Quotes of the Day
“It’s easier to fool people than to convince them that they have been fooled.” Mark Twain
“If I’ve started a story in the wrong spot, I generally won’t realize it until I’m around page fifty or so.” John Gilstrap
“I do not romanticize the act of writing. I don’t talk about the anguish I suffer in creating. I do not have a fear of the blank page, writer’s block, all those things that we hear about writers.” José Saramago
“As I write this, I realize that I have discovered for the first time why I can write the last one-third of a book in thirty days or so. At that point, I’m no longer writing–I’m merely reporting what I see.” John Gilstrap
In response to John Gilstrap’s article and the second quote above in “Of Interest” today, I left this comment:
“Yes! Over all my 50+ novels, I’ve understood it is the characters, not I, who are living the story. While they’re off having wonderful adventures, I’m sitting alone in a dim room with a cigar in the ashtray and my fingers on a keyboard.
“Only thing is, the characters don’t have physical fingers. And that’s where I come in. I am simply the Recorder, the mechanism through which they put down their story as it unfolds. I am also the very fortunate guy who gets to see, hear, smell, taste and touch the story first.”

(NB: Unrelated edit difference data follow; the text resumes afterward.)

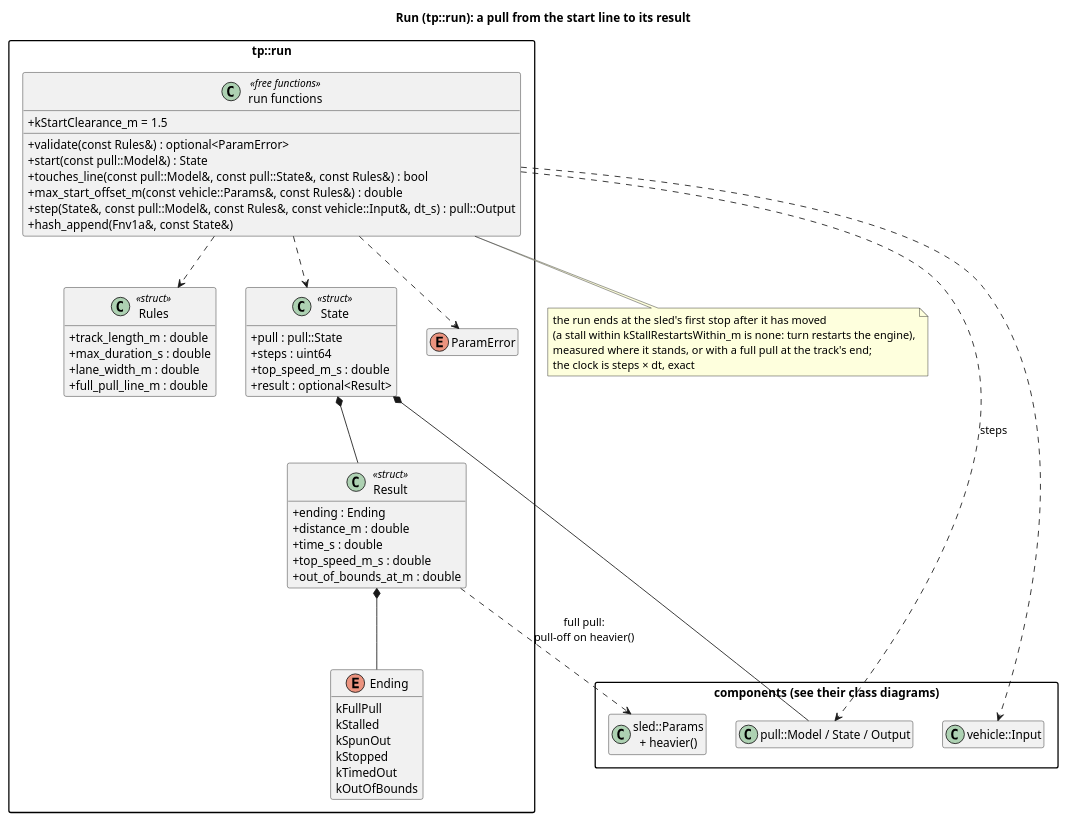
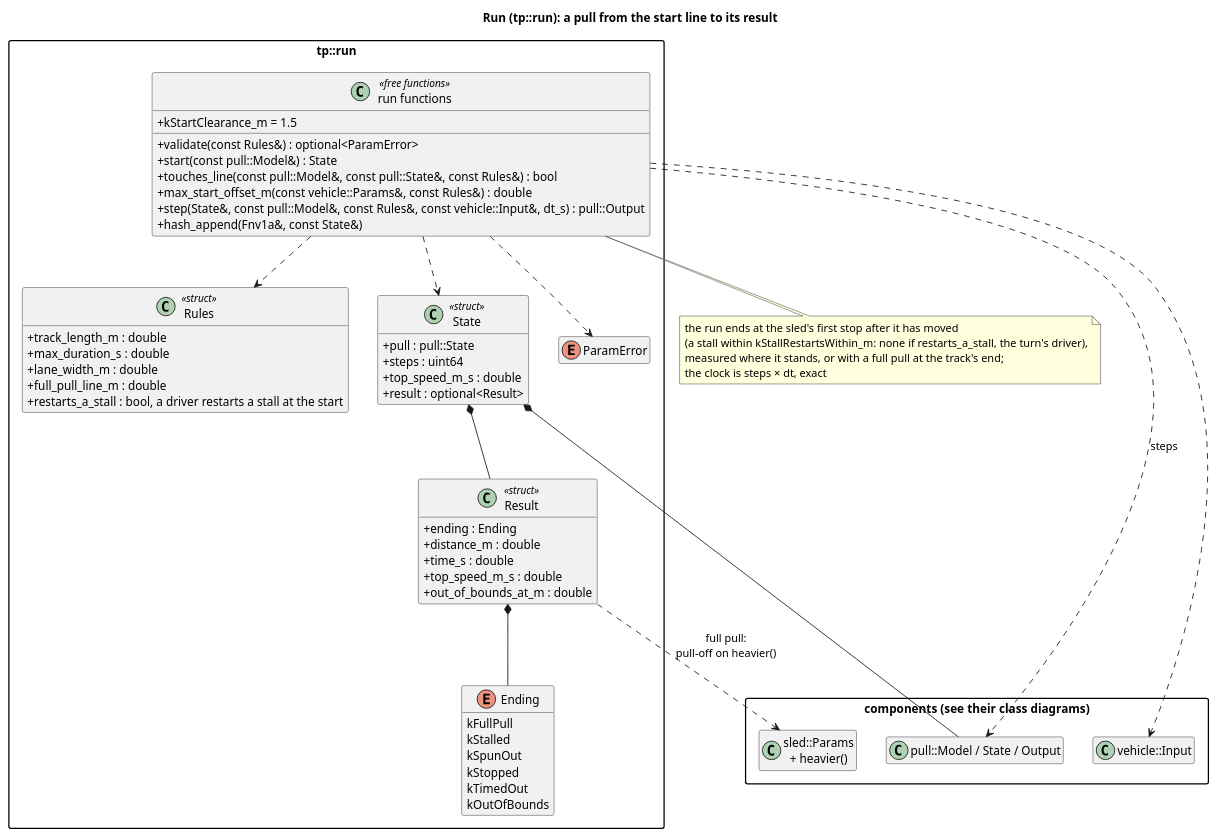
Before and after one commit to wversteeg/TractorPulling: the diagram in docs/diagrams/run_classes.puml, drawn with PlantUML. The commit also changed 10 other files, not shown here.

First line of the commit message:
Review: restart a stall only with a driver; arm the hold until the flag

```diff
--- a/docs/diagrams/run_classes.puml
+++ b/docs/diagrams/run_classes.puml
@@ -1,67 +1,68 @@
 @startuml run_classes
 title Run (tp::run): a pull from the start line to its result
 hide empty members
 skinparam packageStyle rectangle
 skinparam classAttributeIconSize 0
 
 package "components (see their class diagrams)" {
   class "pull::Model / State / Output" as Pull
   class "sled::Params\n+ heavier()" as Sled
   class "vehicle::Input" as Input
 }
 
 package "tp::run" {
   class Rules <<struct>> {
     +track_length_m : double
     +max_duration_s : double
     +lane_width_m : double
     +full_pull_line_m : double
+    +restarts_a_stall : bool, a driver restarts a stall at the start
   }
   enum Ending {
     kFullPull
     kStalled
     kSpunOut
     kStopped
     kTimedOut
     kOutOfBounds
   }
   class Result <<struct>> {
     +ending : Ending
     +distance_m : double
     +time_s : double
     +top_speed_m_s : double
     +out_of_bounds_at_m : double
   }
   class State <<struct>> {
     +pull : pull::State
     +steps : uint64
     +top_speed_m_s : double
     +result : optional<Result>
   }
   enum ParamError
   class "run functions" as RunFns <<free functions>> {
     +validate(const Rules&) : optional<ParamError>
     +start(const pull::Model&) : State
     +touches_line(const pull::Model&, const pull::State&, const Rules&) : bool
     +max_start_offset_m(const vehicle::Params&, const Rules&) : double
     +kStartClearance_m = 1.5
     +step(State&, const pull::Model&, const Rules&, const vehicle::Input&, dt_s) : pull::Output
     +hash_append(Fnv1a&, const State&)
   }
   Result *-- Ending
   State *-- Result
   RunFns ..> Rules
   RunFns ..> State
   RunFns ..> ParamError
 }
 State *-- Pull
 RunFns ..> Input
 RunFns ..> Pull : steps
 Result ..> Sled : full pull:\npull-off on heavier()
 note bottom of RunFns
   the run ends at the sled's first stop after it has moved
-  (a stall within kStallRestartsWithin_m is none: turn restarts the engine),
+  (a stall within kStallRestartsWithin_m: none if restarts_a_stall, the turn's driver),
   measured where it stands, or with a full pull at the track's end;
   the clock is steps × dt, exact
 end note
 @enduml
```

Yesterday I started with a lot of admin work. At the beginning of this 52nd novel, I finally thought to set up a template for my reverse outline. I shared it below so you could more plainly see what I’m talking about when I talk about reverse outlines.
Then I moved over to the novel. A good day, but not a great day. Today I am thankful I have another one. I’m one day closer to turning 68, and like many of us, wondering why I’m not still 28.
Topic: One Reverse Outline Template
This is one reverse outline template. Yours might vary. Yours might have more or fewer major divisions. As you might imagine, the most important parts are the character names, the place names, and the chapter synopses. Feel free to copy/paste this one for your own use.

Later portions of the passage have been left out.